Saying he is upset it has to be mandated, U.S. Sen. Bob Casey on Tuesday proposed legislation requiring that the nation's Veterans Affairs' facilities report every Legionnaires' case and whether Legionella has been found in their water systems within 24 hours of detection.
"To be blunt about this, we shouldn't have to legislate this," Mr. Casey, D-Pa., said during a news conference in the Allegheny County Courthouse. "This should be standard practice at the VA -- but it isn't."
The goal, he said, is that the various health agencies, and the central VA office itself, will have the information in real time to stem any outbreak.
Sen. Casey talks about Legionnaires' disease legislation
Sen. Bob Casey today proposed legislation that would require all VA hospitals to report both the detection of Legionella in water systems and cases of Legionnaires' in patients within 24 hours of detection. (Video by Nate Guidry; 3/26/2013)
No one should have to experience "the horror at least five families have lived through" at the Pittsburgh VA, he said.
The legislation is a result of one of the shortcomings that played a role in allowing a Legionnaires' outbreak at the Pittsburgh VA to sicken 21 patients, killing five veterans in 2011 and 2012 before it was brought under control last November.
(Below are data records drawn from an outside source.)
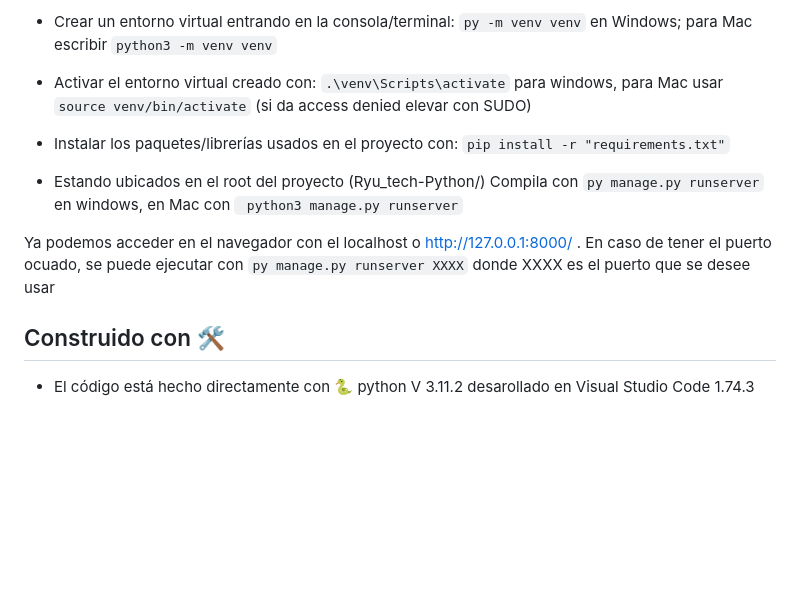
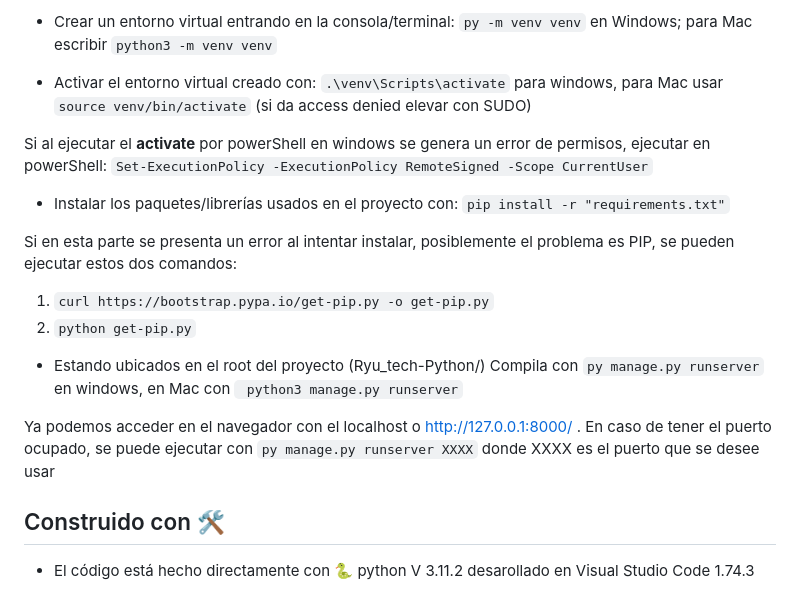
Before and after one commit to luiggimarquez/Ryu_tech-Python, a Markdown page: readme.md, the part around the change. Rendered like a GitHub page; blank space fills up the shorter version.

```diff
--- a/readme.md
+++ b/readme.md
@@ -49,12 +49,21 @@ Esto nos ubica en la carpeta creada para el proyecto en el terminal
 
 * Activar el entorno virtual creado con: `.\venv\Scripts\activate` para windows, para Mac usar `source venv/bin/activate` (si da access denied elevar con SUDO)
 
+Si al ejecutar el **activate** por powerShell en windows se genera un error de permisos, ejecutar en powerShell: `Set-ExecutionPolicy -ExecutionPolicy RemoteSigned -Scope CurrentUser`
+
 * Instalar los paquetes/librerías usados en el proyecto con: `pip install -r "requirements.txt"`
+
+Si en esta parte se presenta un error al intentar instalar, posiblemente el problema es PIP, se pueden ejecutar estos dos comandos:
+
+1. `curl https://bootstrap.pypa.io/get-pip.py -o get-pip.py`
+2. `python get-pip.py`
+
+
 
 * Estando ubicados en el root del proyecto (Ryu_tech-Python/) Compila con `py manage.py runserver` en windows, en Mac con ` python3 manage.py runserver`
 
 
-Ya podemos acceder en el navegador con el localhost o http://127.0.0.1:8000/ . En caso de tener el puerto ocuado, se puede ejecutar con `py manage.py runserver XXXX` donde XXXX es el puerto que se desee usar
+Ya podemos acceder en el navegador con el localhost o http://127.0.0.1:8000/ . En caso de tener el puerto ocupado, se puede ejecutar con `py manage.py runserver XXXX` donde XXXX es el puerto que se desee usar
 
 
 
```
The Pittsburgh Post-Gazette reported on March 10 that the Pittsburgh VA did not report, or properly report, six of 21 cases, as it had pledged to do voluntarily years ago. Also, with the state and federal branches of the National Electronic Disease Surveillance System, there was not a central place analyzing the data so outbreaks could be detected. These all played a role in the outbreak.
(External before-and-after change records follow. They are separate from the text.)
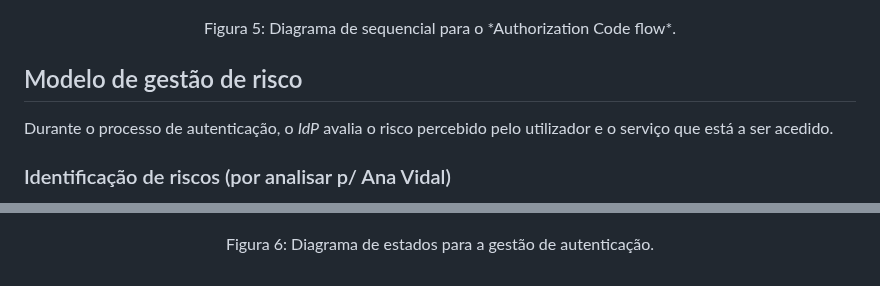
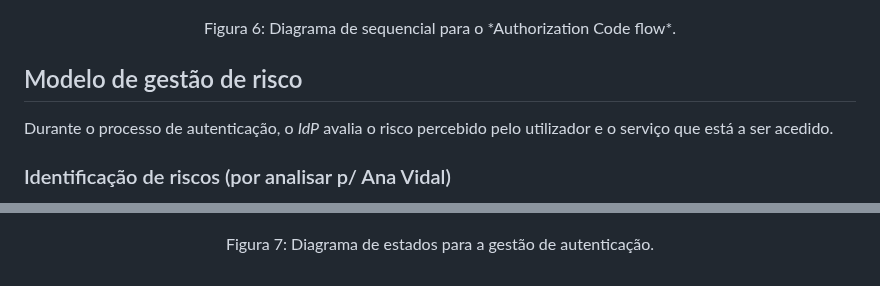
Before and after one commit to NiMouh/IdP_CRM, a Markdown page: README.md, 2 parts joined by grey strips. GitHub-like rendering.

```diff
--- a/README.md
+++ b/README.md
@@ -137,7 +137,7 @@ O seguinte diagrama mostra o processo autenticação do sistema, usando o *Autho
 </p>
 
 <p align="center" style="font-size: 12px;">
-  Figura 5: Diagrama de sequencial para o *Authorization Code flow*.
+  Figura 6: Diagrama de sequencial para o *Authorization Code flow*.
 </p>
 
 ## Modelo de gestão de risco
@@ -286,5 +286,5 @@ As regras descritas encontram-se representadas no seguinte diagrama:
 </p>
 
 <p align="center" style="font-size: 12px;">
-  Figura 6: Diagrama de estados para a gestão de autenticação.
+  Figura 7: Diagrama de estados para a gestão de autenticação.
 </p>
```
Also changed, not shown: other parts of README.md (+3 -3 lines).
Mr. Casey was previously angered to learn that before this past fall, the Pittsburgh VA leadership never notified all of its doctors and other employees that it had been battling persistent levels of Legionella in its water since early 2011 and experiencing more and more Legionnaires' cases that may have been contracted in the VA.
To address that, a provision in the legislation requires that a VA facility report any probable or confirmed Legionnaires' cases -- and what facility they occurred in -- and any Legionella detection to county and state health agencies, the federal Centers for Disease Control and Prevention and the central VA office in Washington, D.C. But it also requires the VA facilities to notify the facility's doctors and employees within 24 hours.
After the case is reported, the legislation would require the VA facility to create a plan to "manage and control the impacted water system."
The plan would be sent to all of the same agencies and employees, as well as to hospital patients.
VA facility officials also would have to tell those agencies and people where the positive sample was found, what the impact is on patients and what it is doing to assess the water system.
The facility also would have to detail how it found and confirmed the Legionella sample, including showing copies of maintenance logs and staffing in maintenance and infectious disease departments.
"This is, I think, the bare minimum that should be done in the face of the deaths of five veterans who served this country," Mr. Casey said.
He said he would formally introduce his legislation after the VA's inspector general's office completes its investigation of the Pittsburgh VA outbreak sometime in April. The VA's investigation, which should include recommendations for preventing such occurrences in the future, could change what he proposes, he said.
Pittsburgh VA spokesman David Cowgill said Tuesday in an email that the "VA does not provide official views on legislation outside of formal requests, such as congressional hearings."
But, he added, "VA is engaged with members of Congress and other stakeholders on this issue and we look forward to continuing to work together on this important issue."
Jeffrey Levi, executive director of the Trust for America's Health, a Washington D.C.-based nonprofit that seeks to make disease prevention a national priority, said he was glad to hear Mr. Casey propose changes in the wake of the Pittsburgh VA outbreak because "it will call attention to the larger problem."
"But what really needs to happen is we need to systematically change how we do surveillance across the health system, including the VA," he said. "This is not a disease specific problem, it's a systemic problem."
Maureen Ciarolla, daughter of John Ciarolla, 83, who was the first veteran to die during the outbreak on July 18, 2011, agreed.
"I think it should be all in -- and not just Legionnaires' but all infectious diseases and outbreaks," she said.
Judy Nicklas, the daughter-in-law of William Nicklas, 87, of Hampton, the last veteran to die during the outbreak on Nov. 23, 2012, was glad to hear about Mr. Casey's legislation, too. But she wants the public to be part of the groups notified within 24 hours after detection of a case or Legionella.
"Anyone walking into that hospital should know," she said. "And you should have the option of going or not going to that hospital.
"I just think it's sad that it took five people to die for it to get this attention."mobilehome - state - health
Sean D. Hamill: email@example.com or 412-263-2579.